World AIDS Day is a global movement to unite people in the fight against HIV and AIDS. It is a day to raise awareness and celebrate the achievements in HIV prevention and care. One of the key tools in the fight against HIV is testing because knowing your HIV status is the first step to accessing life-saving treatment. However, many myths and misconceptions about HIV testing may prevent people from getting tested or trusting their results. In this blog post, we will debunk some of the common myths about HIV rapid tests.
Why are HIV rapid tests important?
HIV rapid tests are important because they can help increase access to HIV testing and diagnosis, especially for people who face barriers to conventional testing. HIV rapid tests can also help reduce the number of people who are unaware of their HIV status, which is estimated to be around 14% of the 39 million people living with HIV globally .
Think about it, knowing your HIV status can help you make informed decisions about your health and prevent transmission to others. If you test positive for HIV, you can start antiretroviral therapy (ART) as soon as possible, which can suppress the virus to undetectable levels and improve your quality and length of life.
What are some myths about HIV rapid tests?
Despite the benefits of HIV rapid tests, some people may have doubts about their accuracy, reliability, or safety. Here are some of the common myths about HIV rapid tests and the facts behind them.
Myth 1: HIV rapid tests are not accurate.
Fact: HIV rapid tests are highly accurate and sensitive, meaning they can correctly identify people who have HIV. At Artron, the HIV ½ Antibody Test has a diagnostic sensitivity of 99.57% (serum), 98.9% (plasma), and 97.97%(blood) and an overall agreement of 99.74% (serum), 99.63% (plasma), and 99.39% (blood). This means that the chances of getting a false positive result are very low.
Myth 2: HIV rapid tests can give false results because of other infections.
Fact: HIV rapid tests are designed to detect specific antibodies that are produced by the body in response to HIV infection. They are not affected by other infections or conditions, such as malaria or cancer. However, some factors may affect the accuracy of HIV rapid tests, such as the window period.

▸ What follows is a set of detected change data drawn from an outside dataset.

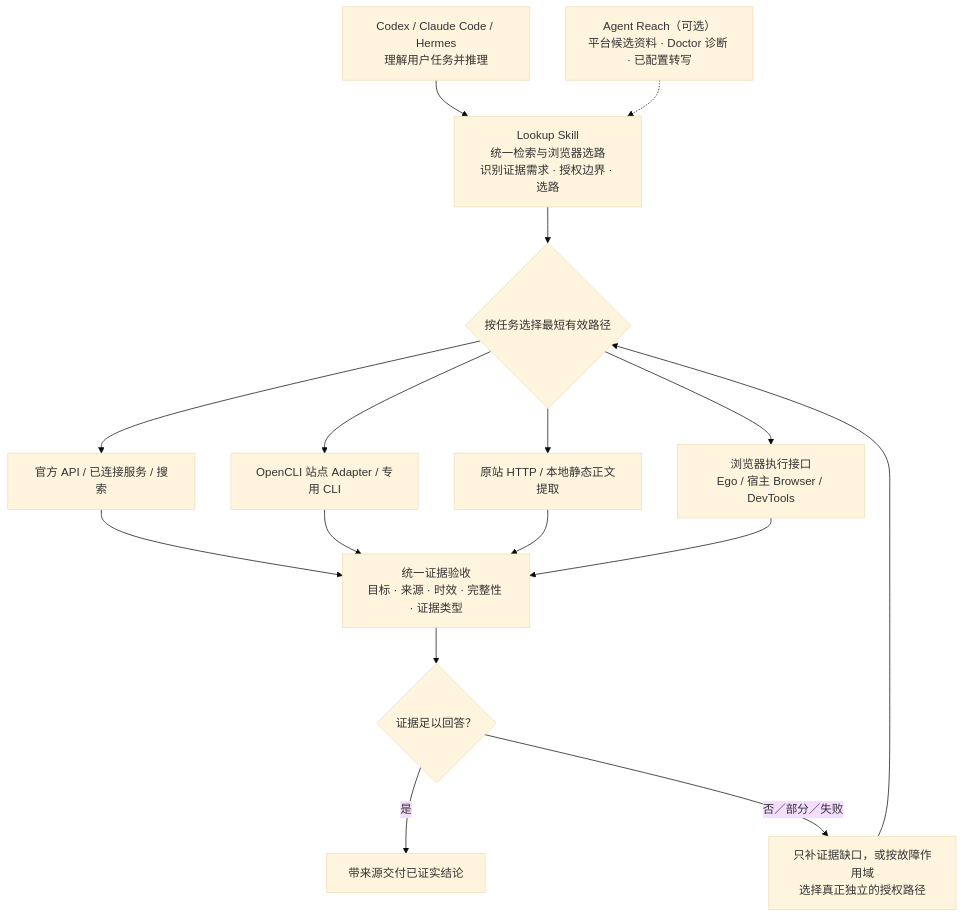
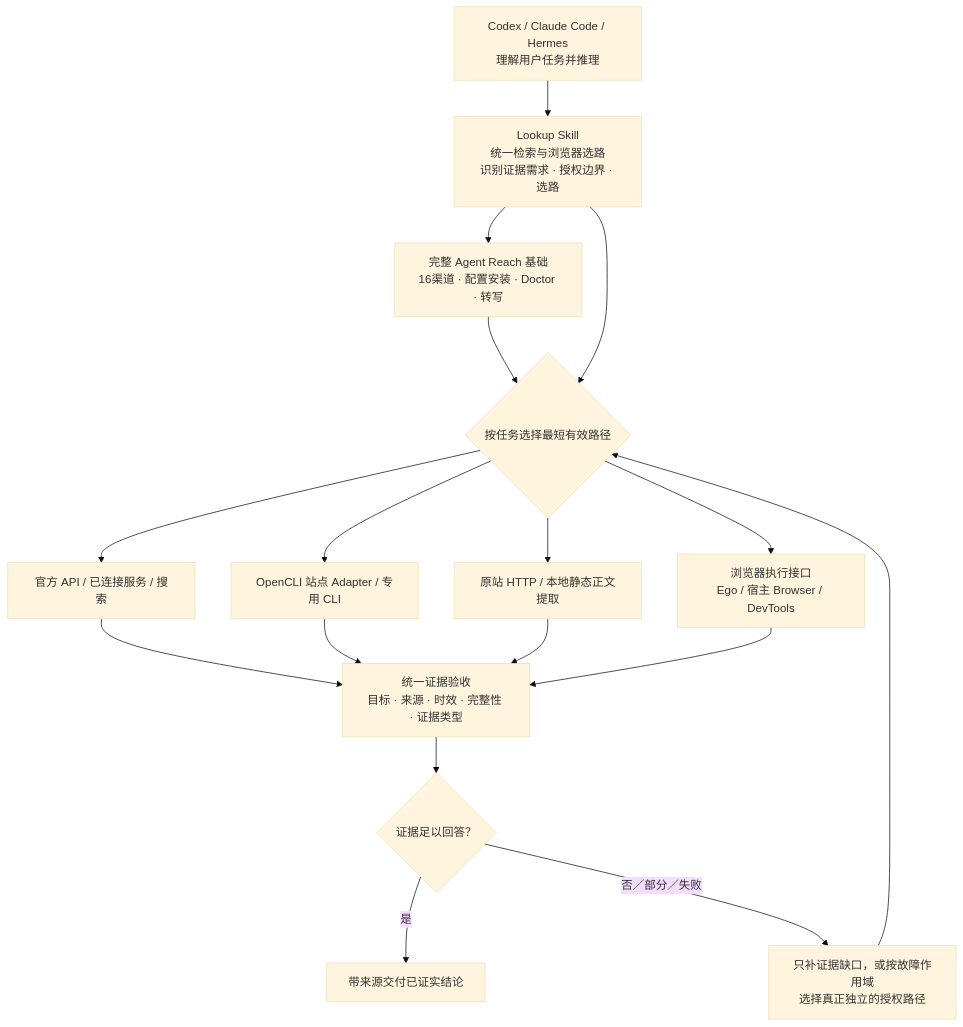
The diagram in lookup/README.md (ldl8818/skills), drawn with Mermaid (base theme) before and after one commit. The commit also changed other lines of this file and 42 other files, not shown here.

Commit message:
feat: 融合 Agent Reach 与 OpenCLI 完整能力并统一 Lookup 入口

````diff
--- a/lookup/README.md
+++ b/lookup/README.md
@@ -56,31 +58,32 @@
 ```mermaid
 flowchart TB
     agent["Codex / Claude Code / Hermes<br/>理解用户任务并推理"]
     lookup["Lookup Skill<br/>统一检索与浏览器选路<br/>识别证据需求 · 授权边界 · 选路"]
-    reach["Agent Reach（可选）<br/>平台候选资料 · Doctor 诊断 · 已配置转写"]
+    reach["完整 Agent Reach 基础<br/>16渠道 · 配置安装 · Doctor · 转写"]
     choose{"按任务选择最短有效路径"}
     official["官方 API / 已连接服务 / 搜索"]
     adapters["OpenCLI 站点 Adapter / 专用 CLI"]
     static["原站 HTTP / 本地静态正文提取"]
     browser["浏览器执行接口<br/>Ego / 宿主 Browser / DevTools"]
     evidence["统一证据验收<br/>目标 · 来源 · 时效 · 完整性 · 证据类型"]
     enough{"证据足以回答？"}
     done["带来源交付已证实结论"]
     recover["只补证据缺口，或按故障作用域<br/>选择真正独立的授权路径"]
 
     agent --> lookup
-    reach -.-> lookup
+    lookup --> reach
+    reach --> choose
     lookup --> choose
     choose --> official
     choose --> adapters
     choose --> static
     choose --> browser
     official --> evidence
     adapters --> evidence
     static --> evidence
     browser --> evidence
     evidence --> enough
     enough -->|是| done
     enough -->|否／部分／失败| recover
     recover --> choose
 ```
````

The window period is the time between HIV infection and the production of enough antibodies or antigens to be detected by the test. According to the Public Health Agency of Canada, a reactive result for HIV exposure can occur as early as 20 to 30 days, but the window period can extend up to 12 weeks . These reactive results are preliminary and require confirmation through standard laboratory testing .
To ensure the quality of the test kit, you should check the expiry date and the instructions before using it. You should also store and handle the test kit according to the manufacturer’s guidelines, such as keeping it away from heat and sunlight.
Myth 3: HIV rapid tests can infect you with HIV.
Fact: HIV rapid tests cannot infect you with HIV. These devices are designed to prevent any contact between the user’s sample and the provider’s hands. At Artron, we have an ISO13485 Certificate which proves our qualification in manufacturing high-quality rapid tests, so the tests do not pose any risk of HIV infection to the users.
Myth 4: HIV rapid tests are not confidential or safe.
Fact: HIV rapid tests are confidential as they allow you to use them in a private setting. You can also decide who to share your results with and how to access further services, such as counseling and treatment.
Myth 5: HIV rapid tests are not useful.
Fact: HIV rapid tests are necessary and useful because they can help you know your HIV status and take action accordingly. If you suspect that you may have an HIV infection, or you test positive for HIV, you can start treatment as soon as possible, which can improve your quality and length of life and prevent transmission to others.
We hope that this information can help you make informed decisions about your health and encourage you to get tested often. World HIV Day is a day to raise awareness and it is also a day to challenge the stigma that still surrounds HIV and AIDS. By having sympathy and gaining knowledge, you can join the global movement to end the discrimination against HIV and AIDS.
 World Health Organization: WHO & World Health Organization: WHO. (2023, July 13). HIV and AIDS. https://www.who.int/news-room/fact-sheets/detail/hiv-aids
 Public Health Agency of Canada. (2021, June 16). Approach to HIV screening. Canada.ca. https://www.canada.ca/en/public-health/services/publications/diseases-conditions/hiv-factsheet-types-screening-tests.html